- Talk to local merchants about placing fliers in their businesses to promote your Take 25 events or child safety in general.
- Talk to the principal about sending home with every student a copy of “25 Things to Do as a Parent.”
- Form a committee to explore the creation of a Safe Routes to School program for next school year.
- Hold a parent forum to give parents an opportunity to share their opinions, insights, and concerns regarding child safety issues. Invite key community decision makers to participate.
- Arrange to have CPR training at your school for interested parents or older students.
- Work with your school librarian to create a list of books that can start discussions about child safety. Hold a reading night showcasing these titles.
- Coordinate a student letter-writing campaign. Have students write letters to community leaders and elected representatives, expressing their safety concerns. Deliver these letters in person and encourage leaders to spend 25 minutes talking with their own children about how to stay safe.

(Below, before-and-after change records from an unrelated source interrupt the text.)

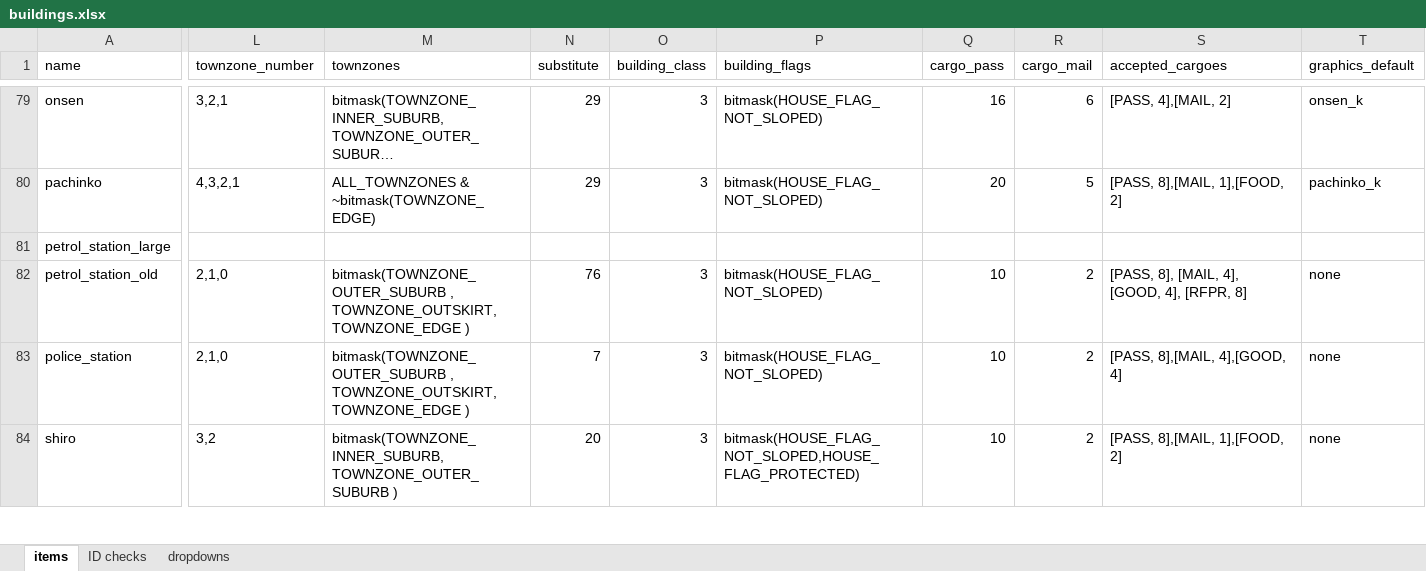
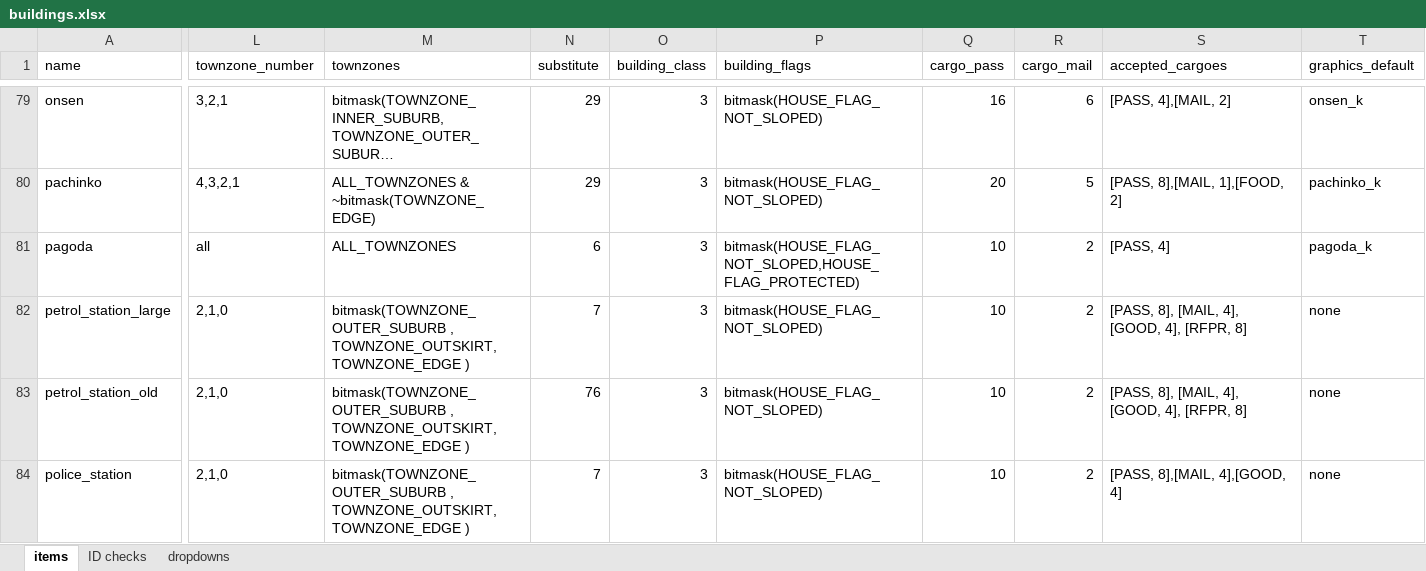
Before and after one commit to OpenTTD-JPplus/JPplusBuildings, an Excel workbook: docs/buildings.xlsx, sheet items, drawn as a sheet; only a part is shown, gaps mark what is left out; the shorter side is filled out with more unchanged rows; long unchanged cells end in …; values as stored, in another font and other column widths than the file's, no borders; conditional formats not drawn; addresses are those after the commit; rows hold the shown columns only; the diff covers the shown part only; the diff names each change by its address in the sheet, - before the commit and + after, or states it on an @@ line.

Commit message:
recode: petrol_station_large & add: pagoda

```diff
--- a/docs/buildings.xlsx (sheet items)
+++ b/docs/buildings.xlsx (sheet items)
+row 81: pagoda | all | ALL_TOWNZONES | 6 | 3 | bitmask(HOUSE_FLAG_NOT_SLOPED,HOUSE_FLAG_PROTECTED) | 10 | 2 | [PASS, 4] | pagoda_k
-L82 (townzone_number): (empty)
+L82 (townzone_number): 2,1,0
-M82 (townzones): (empty)
+M82 (townzones): bitmask(TOWNZONE_OUTER_SUBURB , TOWNZONE_OUTSKIRT, TOWNZONE_EDGE )
-N82 (substitute): (empty)
+N82 (substitute): 7
-O82 (building_class): (empty)
+O82 (building_class): 3
-P82 (building_flags): (empty)
+P82 (building_flags): bitmask(HOUSE_FLAG_NOT_SLOPED)
-Q82 (cargo_pass): (empty)
+Q82 (cargo_pass): 10
-R82 (cargo_mail): (empty)
+R82 (cargo_mail): 2
-S82 (accepted_cargoes): (empty)
+S82 (accepted_cargoes): [PASS, 8], [MAIL, 4], [GOOD, 4], [RFPR, 8]
-T82 (graphics_default): (empty)
+T82 (graphics_default): none
```
Also changed, not shown: 5 edited cells elsewhere in this sheet, sheet ID checks, hidden cells, 38 other files.
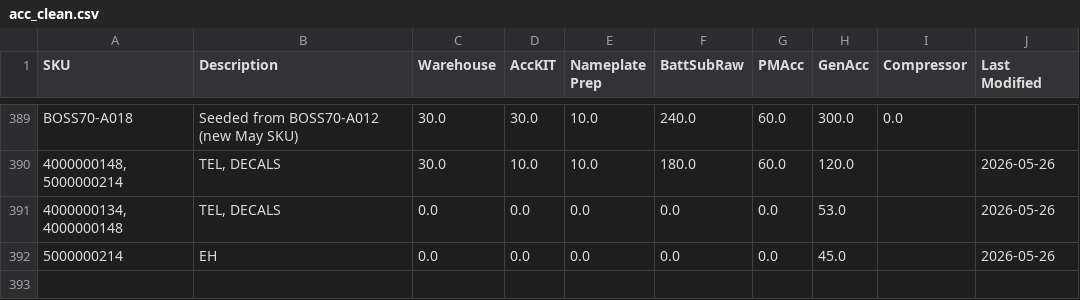
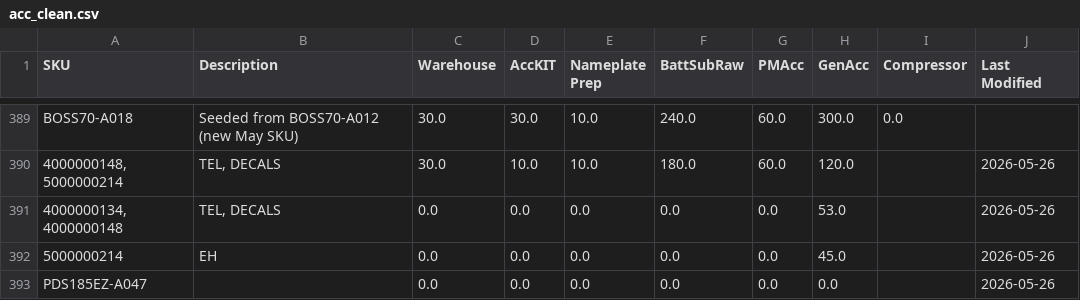
Before and after one commit to tritoan156/labor_model, a CSV file: data/acc_clean.csv, drawn as a sheet; only a part is shown, gaps mark what is left out; the diff names each change by its address in the sheet, - before the commit and + after, or states it on an @@ line.

Commit message:
Add new accessory SKU PDS185EZ-A047 via app

```diff
--- a/data/acc_clean.csv
+++ b/data/acc_clean.csv
+row 393: PDS185EZ-A047 |  | 0.0 | 0.0 | 0.0 | 0.0 | 0.0 | 0.0 |  | 2026-05-26
```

- Talk to the principal about allowing all teachers to spend 25 minutes of a school day talking with students about safety.
- Look into enrolling your school in the Kidz-IDz School ID Card Program, through which students can receive plastic photo ID cards. Kidz-IDz is a National Member Benefits Provider of PTA; the School ID Card Program is free to PTA-affiliated schools.
- Ask your mayor to issue a proclamation recognizing May 25 as National Missing Children’s Day.
- Hold a candlelight vigil. Invite speakers with moving stories to tell (e.g., police officers, firefighters, parents), as well as the school choir.
- Ask the local fire department to give tours of a fire engine and talk to students about fire safety.
- Devote part of your May PTA meeting to sharing a NetSmartz® Internet Safety Presentation.
- Work with the local American Red Cross chapter to hold a babysitting class at your middle or high school.
- Talk to the principal and art teachers about sponsoring a student-created mural in or outside of the school that illustrates ways students can stay safe.
- Work with community partners to plan a child safety fair. In addition, visit Take 25.org to post your events so other organizations can contact you about getting involved, or to find events in your community on which to partner.